### [About this exercise]
Each line in the entries below that holds the string "secondary" is to be listed.

[Web document revisions]
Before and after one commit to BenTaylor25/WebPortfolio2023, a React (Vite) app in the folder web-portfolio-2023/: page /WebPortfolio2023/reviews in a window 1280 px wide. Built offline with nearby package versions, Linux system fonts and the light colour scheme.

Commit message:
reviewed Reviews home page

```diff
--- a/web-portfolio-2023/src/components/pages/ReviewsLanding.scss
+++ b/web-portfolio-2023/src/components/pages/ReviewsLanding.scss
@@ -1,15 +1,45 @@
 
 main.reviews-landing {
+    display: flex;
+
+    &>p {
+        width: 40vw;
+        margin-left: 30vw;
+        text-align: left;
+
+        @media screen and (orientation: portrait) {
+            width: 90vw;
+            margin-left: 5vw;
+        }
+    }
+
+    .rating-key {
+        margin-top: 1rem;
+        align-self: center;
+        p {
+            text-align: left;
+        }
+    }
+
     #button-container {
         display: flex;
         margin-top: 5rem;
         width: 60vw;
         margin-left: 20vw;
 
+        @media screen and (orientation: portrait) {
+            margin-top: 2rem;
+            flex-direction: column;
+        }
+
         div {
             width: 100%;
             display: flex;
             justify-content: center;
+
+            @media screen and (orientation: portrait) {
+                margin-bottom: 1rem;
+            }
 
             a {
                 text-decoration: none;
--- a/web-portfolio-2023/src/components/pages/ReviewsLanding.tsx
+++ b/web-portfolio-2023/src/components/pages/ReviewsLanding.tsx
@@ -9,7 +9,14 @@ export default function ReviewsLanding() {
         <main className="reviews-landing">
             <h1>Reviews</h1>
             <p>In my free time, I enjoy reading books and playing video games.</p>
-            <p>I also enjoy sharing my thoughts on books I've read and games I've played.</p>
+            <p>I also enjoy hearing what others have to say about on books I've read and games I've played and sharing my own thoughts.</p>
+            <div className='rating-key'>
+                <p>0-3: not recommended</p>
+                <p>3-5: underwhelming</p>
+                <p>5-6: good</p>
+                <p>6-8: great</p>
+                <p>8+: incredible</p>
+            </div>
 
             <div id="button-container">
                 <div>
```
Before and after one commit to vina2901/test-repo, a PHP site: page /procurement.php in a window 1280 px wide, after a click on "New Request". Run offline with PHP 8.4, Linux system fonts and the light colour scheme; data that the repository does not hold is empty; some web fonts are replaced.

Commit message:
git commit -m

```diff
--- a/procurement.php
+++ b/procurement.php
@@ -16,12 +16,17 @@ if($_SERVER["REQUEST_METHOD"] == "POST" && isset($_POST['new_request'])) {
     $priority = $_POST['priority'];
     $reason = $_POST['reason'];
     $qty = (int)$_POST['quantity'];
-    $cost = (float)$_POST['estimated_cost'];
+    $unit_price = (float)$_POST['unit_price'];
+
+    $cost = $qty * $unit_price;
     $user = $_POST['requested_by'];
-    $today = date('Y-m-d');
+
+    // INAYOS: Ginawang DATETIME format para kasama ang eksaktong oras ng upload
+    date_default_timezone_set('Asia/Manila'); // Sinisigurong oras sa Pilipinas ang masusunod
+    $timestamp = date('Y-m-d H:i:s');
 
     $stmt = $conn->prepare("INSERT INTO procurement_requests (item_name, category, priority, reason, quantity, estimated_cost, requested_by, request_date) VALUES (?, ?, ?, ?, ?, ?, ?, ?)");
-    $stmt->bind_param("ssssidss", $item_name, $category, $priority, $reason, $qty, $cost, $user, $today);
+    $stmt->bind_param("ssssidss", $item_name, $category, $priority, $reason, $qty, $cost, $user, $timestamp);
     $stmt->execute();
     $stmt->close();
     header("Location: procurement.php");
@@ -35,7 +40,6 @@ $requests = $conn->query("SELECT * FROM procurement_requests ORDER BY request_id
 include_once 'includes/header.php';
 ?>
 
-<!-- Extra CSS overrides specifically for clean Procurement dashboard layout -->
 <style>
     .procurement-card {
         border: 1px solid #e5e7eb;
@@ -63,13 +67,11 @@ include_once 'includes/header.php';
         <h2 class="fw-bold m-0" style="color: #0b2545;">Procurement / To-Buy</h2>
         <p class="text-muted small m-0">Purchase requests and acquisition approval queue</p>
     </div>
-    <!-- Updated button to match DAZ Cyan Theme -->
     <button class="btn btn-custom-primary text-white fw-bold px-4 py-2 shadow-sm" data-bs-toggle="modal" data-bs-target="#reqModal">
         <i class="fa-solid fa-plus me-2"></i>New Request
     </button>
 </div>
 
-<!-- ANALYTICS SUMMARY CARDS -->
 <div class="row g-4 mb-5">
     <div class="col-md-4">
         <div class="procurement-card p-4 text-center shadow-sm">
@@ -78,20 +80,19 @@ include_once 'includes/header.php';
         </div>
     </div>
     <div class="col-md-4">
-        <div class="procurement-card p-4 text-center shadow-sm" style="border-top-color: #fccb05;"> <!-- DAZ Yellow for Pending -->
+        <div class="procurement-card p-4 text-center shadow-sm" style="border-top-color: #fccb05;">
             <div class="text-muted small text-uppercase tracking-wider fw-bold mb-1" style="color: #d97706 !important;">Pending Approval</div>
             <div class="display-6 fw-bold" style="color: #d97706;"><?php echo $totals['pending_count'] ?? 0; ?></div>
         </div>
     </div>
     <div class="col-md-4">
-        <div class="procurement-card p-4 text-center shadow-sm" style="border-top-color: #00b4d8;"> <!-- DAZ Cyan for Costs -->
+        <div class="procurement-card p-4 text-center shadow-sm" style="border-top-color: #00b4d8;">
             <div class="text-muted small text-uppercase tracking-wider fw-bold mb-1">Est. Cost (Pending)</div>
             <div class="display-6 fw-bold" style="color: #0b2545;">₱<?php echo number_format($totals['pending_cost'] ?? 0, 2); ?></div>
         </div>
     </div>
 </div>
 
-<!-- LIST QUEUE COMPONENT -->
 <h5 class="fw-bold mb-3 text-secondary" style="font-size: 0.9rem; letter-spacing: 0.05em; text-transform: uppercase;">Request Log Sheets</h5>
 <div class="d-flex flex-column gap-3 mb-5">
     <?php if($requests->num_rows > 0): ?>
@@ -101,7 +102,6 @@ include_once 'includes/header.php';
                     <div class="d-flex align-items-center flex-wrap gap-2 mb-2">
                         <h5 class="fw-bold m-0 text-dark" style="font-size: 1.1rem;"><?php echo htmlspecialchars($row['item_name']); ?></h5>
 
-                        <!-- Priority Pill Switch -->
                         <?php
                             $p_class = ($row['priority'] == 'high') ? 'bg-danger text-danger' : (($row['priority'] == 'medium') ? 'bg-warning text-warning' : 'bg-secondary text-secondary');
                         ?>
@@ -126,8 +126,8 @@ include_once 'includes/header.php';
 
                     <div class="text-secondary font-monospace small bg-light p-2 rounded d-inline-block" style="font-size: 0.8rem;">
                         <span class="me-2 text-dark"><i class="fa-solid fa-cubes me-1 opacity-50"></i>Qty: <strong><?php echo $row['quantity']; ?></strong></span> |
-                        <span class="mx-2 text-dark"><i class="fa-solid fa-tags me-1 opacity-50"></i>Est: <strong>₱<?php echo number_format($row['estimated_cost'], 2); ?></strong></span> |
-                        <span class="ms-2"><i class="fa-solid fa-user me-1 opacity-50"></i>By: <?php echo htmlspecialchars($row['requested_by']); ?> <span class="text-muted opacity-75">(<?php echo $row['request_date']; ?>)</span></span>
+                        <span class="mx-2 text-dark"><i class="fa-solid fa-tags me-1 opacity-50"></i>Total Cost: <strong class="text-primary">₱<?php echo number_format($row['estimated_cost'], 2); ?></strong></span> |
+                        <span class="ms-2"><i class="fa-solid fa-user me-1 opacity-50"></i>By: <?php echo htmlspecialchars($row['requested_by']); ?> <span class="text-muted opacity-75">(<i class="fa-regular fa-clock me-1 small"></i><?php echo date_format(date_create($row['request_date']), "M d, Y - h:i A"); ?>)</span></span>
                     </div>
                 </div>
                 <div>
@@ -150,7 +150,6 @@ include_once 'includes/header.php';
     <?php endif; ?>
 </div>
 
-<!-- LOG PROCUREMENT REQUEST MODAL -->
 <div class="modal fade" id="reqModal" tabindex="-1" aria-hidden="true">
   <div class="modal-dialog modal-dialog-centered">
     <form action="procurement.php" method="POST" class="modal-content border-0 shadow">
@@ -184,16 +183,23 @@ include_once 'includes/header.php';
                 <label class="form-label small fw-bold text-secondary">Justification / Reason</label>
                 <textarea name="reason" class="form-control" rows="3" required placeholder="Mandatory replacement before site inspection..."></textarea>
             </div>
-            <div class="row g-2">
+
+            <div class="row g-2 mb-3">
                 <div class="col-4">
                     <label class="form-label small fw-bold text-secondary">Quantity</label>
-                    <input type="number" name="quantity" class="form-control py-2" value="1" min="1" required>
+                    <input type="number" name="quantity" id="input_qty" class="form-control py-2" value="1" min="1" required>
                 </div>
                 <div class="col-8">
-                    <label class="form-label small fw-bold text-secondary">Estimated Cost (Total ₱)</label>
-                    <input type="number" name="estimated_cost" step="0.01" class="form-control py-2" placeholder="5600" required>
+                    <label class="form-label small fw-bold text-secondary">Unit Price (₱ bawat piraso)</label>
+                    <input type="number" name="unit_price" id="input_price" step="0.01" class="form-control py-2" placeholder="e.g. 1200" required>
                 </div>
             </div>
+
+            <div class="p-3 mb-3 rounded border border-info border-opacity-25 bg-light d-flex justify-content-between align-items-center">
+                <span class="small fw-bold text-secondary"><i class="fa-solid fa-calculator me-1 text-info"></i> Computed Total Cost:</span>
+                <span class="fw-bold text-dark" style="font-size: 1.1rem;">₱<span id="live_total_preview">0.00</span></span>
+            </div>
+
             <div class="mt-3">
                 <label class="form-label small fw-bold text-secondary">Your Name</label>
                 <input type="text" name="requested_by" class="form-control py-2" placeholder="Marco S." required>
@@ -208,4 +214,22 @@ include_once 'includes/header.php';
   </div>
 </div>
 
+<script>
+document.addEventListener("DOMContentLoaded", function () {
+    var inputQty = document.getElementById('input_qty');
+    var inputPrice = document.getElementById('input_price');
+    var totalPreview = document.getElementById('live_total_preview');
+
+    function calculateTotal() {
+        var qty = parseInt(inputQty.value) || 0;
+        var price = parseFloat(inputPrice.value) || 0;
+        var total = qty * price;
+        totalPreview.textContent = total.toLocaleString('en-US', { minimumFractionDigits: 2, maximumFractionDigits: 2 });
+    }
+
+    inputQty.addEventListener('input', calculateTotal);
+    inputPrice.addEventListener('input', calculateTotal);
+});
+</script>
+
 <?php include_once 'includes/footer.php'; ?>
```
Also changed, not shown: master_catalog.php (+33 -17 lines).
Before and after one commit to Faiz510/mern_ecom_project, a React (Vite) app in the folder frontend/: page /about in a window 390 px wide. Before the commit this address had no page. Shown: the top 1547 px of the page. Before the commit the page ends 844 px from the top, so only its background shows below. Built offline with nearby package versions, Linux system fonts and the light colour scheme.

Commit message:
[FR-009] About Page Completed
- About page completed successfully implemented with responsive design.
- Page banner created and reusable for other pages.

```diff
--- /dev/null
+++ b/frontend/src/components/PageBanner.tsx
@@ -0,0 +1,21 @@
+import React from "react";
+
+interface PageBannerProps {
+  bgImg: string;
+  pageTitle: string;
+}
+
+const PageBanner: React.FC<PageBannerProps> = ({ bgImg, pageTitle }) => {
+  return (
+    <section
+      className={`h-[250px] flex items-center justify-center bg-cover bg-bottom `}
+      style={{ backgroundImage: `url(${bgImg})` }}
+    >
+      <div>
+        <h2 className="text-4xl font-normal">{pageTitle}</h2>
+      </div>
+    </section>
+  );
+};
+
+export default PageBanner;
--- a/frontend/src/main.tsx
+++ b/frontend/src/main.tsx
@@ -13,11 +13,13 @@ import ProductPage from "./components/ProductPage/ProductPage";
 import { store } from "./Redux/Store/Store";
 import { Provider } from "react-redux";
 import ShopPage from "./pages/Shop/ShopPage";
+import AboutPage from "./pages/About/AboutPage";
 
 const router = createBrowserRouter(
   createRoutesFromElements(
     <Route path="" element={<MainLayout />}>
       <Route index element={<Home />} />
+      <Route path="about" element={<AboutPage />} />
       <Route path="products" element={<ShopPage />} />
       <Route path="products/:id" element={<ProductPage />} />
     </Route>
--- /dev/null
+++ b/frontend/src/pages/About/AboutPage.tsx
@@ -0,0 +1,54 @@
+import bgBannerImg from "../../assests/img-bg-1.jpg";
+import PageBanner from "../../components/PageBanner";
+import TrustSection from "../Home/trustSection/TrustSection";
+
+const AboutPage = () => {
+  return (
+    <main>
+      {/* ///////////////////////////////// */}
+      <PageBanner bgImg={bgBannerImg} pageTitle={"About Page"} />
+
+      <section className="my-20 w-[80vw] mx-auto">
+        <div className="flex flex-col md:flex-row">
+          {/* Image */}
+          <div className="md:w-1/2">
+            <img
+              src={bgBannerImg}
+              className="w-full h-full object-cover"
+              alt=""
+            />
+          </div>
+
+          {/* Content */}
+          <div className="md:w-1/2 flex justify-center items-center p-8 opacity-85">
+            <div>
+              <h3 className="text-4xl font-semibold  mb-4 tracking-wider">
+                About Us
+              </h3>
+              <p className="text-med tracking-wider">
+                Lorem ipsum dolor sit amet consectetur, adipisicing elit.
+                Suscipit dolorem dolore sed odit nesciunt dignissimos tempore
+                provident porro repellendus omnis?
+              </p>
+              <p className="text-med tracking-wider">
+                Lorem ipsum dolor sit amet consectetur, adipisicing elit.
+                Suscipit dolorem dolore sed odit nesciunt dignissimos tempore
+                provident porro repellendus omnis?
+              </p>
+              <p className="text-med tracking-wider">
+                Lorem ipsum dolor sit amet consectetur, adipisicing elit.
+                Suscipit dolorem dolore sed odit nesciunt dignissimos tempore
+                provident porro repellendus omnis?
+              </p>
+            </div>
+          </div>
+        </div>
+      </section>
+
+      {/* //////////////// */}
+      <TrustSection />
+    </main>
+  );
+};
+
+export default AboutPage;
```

### [Your solution]
 <h5 class="fw-bold mb-3 text-secondary" style="font-size: 0.9rem; letter-spacing: 0.05em; text-transform: uppercase;">Request Log Sheets</h5>
                             $p_class = ($row['priority'] == 'high') ? 'bg-danger text-danger' : (($row['priority'] == 'medium') ? 'bg-warning text-warning' : 'bg-secondary text-secondary');
                     <div class="text-secondary font-monospace small bg-light p-2 rounded d-inline-block" style="font-size: 0.8rem;">
                 <label class="form-label small fw-bold text-secondary">Justification / Reason</label>
                     <label class="form-label small fw-bold text-secondary">Quantity</label>
-                    <label class="form-label small fw-bold text-secondary">Estimated Cost (Total ₱)</label>
+                    <label class="form-label small fw-bold text-secondary">Unit Price (₱ bawat piraso)</label>
+                <span class="small fw-bold text-secondary"><i class="fa-solid fa-calculator me-1 text-info"></i> Computed Total Cost:</span>
                 <label class="form-label small fw-bold text-secondary">Your Name</label>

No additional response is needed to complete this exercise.